IRT_trail-editedHow about that?  When I’m not staring at my feet, wondering if I’m doing it right, I can actually appreciate the beauty in what I’m doing.

I wonder how much of our lives we spend like this, worrying about every step we take.  We can get so caught up in what we are supposed to do, who we are trying to impress, and what we are trying to accomplish.  We impose perfection on ourselves.  We have turned exhaustion into a status symbol (as my current favorite writer says).  We are in such a rush that we miss the Now.  We hurry past the current moment, racing to get to the finish line.  News flash:  God is not standing there with His stop watch to congratulate you on finishing fast, or perfect, or with the most stuff.

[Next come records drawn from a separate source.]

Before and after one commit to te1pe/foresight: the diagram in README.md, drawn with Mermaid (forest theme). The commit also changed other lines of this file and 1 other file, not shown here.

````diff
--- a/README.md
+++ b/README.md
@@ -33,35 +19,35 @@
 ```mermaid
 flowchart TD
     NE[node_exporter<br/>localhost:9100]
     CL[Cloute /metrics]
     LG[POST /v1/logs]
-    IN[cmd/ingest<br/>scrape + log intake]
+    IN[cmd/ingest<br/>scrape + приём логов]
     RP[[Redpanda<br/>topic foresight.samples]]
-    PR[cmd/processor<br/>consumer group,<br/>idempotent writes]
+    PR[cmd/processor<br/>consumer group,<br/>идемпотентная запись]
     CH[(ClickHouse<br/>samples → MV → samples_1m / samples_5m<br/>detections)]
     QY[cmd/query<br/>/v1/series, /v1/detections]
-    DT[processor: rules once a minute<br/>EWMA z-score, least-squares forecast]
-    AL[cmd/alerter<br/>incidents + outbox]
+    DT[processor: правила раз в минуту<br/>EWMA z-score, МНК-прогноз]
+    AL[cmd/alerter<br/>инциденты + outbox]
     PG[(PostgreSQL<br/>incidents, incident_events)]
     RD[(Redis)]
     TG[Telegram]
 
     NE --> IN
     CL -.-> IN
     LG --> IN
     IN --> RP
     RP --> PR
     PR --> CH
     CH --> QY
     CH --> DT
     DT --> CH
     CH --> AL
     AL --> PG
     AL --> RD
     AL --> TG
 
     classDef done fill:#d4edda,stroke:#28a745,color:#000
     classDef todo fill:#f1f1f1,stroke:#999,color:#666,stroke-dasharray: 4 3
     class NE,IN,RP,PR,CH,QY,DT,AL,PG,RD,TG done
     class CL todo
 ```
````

When I look back on the most meaningful and joyful times of my life, I see my family and friends.  I remember special holidays, and trips to new places, and exciting new learning experiences.  Its not about how clean my house is, or what’s in my wallet, or what’s parked in the driveway.

Maybe it’s because of this mid-life spiritual epiphany I’m going through.  I realize that it’s so important to slow down.  Rest.  Play.  Laugh.  Dance.  Breathe.  Invite balance into your life.  Take time to savor the simple joys that we so easily take for granted.  Step back and re-assess once in a while.  Like an artist has to step back from his painting; that’s when you can see and appreciate the beauty in what you are creating.  You might trip over your feet once in a while.  So what?  Dance with abandon.  It’s so much more fun than dancing with perfection.

© Vulnerable Path, 2014